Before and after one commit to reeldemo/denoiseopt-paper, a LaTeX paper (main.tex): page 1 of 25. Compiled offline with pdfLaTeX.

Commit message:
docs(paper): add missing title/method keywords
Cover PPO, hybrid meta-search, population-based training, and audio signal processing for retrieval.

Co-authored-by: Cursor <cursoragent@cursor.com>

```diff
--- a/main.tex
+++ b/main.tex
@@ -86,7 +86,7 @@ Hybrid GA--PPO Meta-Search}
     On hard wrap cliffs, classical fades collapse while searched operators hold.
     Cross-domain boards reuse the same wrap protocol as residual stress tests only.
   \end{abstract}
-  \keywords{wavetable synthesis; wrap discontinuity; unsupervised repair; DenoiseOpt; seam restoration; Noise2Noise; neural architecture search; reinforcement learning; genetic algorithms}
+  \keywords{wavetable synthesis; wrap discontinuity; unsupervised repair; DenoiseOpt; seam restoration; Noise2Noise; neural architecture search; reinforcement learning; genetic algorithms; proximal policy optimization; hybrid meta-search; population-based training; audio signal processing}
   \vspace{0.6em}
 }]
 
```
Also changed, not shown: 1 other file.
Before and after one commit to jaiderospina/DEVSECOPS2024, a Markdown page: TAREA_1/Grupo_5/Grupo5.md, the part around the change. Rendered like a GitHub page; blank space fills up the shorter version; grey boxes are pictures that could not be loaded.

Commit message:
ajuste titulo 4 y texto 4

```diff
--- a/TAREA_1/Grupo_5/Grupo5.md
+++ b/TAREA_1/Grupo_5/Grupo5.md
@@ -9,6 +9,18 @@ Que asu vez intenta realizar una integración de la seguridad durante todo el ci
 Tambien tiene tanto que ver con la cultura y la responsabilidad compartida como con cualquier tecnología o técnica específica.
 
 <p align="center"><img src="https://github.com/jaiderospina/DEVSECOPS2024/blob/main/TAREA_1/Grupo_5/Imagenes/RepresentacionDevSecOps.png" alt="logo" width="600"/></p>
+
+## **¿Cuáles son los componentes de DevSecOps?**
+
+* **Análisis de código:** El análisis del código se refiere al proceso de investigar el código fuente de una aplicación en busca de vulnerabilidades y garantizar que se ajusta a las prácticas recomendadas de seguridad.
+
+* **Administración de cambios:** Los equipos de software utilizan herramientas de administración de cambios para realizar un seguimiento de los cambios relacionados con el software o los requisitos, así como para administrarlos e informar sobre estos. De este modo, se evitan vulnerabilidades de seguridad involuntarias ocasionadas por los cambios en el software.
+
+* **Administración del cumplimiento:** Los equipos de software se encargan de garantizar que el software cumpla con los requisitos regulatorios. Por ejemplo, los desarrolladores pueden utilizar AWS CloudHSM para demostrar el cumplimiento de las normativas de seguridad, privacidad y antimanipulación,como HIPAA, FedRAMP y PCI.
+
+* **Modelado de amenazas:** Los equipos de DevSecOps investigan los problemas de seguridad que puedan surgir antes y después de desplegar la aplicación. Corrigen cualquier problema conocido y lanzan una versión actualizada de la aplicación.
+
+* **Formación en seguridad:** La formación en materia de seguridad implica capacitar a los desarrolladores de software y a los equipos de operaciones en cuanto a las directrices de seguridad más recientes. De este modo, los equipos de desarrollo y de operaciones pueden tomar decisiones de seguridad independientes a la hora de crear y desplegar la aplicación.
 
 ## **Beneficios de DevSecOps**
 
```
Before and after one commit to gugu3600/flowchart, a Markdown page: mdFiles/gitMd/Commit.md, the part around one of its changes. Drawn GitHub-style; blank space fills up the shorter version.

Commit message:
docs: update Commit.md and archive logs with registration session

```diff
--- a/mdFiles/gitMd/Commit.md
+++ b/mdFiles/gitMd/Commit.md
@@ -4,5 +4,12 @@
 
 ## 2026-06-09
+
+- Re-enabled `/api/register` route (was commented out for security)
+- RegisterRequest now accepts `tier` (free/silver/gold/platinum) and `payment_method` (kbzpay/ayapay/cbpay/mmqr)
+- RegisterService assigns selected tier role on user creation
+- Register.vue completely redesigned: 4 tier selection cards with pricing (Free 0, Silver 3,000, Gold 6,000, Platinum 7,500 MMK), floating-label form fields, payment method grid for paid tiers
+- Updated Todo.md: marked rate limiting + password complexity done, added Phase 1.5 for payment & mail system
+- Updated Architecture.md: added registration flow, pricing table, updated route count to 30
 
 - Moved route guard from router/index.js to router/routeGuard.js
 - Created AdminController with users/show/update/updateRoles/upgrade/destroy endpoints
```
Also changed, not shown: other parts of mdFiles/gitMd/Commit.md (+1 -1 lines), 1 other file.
━━━━━━━━━━━━━━━━━━━━━━━━━━━━━━
### WHAT IS BEING ASKED
Lines of the material may hold the string "added". Copy each one that does.

### SOLUTION FOR THIS TASK
+- Updated Todo.md: marked rate limiting + password complexity done, added Phase 1.5 for payment & mail system
+- Updated Architecture.md: added registration flow, pricing table, updated route count to 30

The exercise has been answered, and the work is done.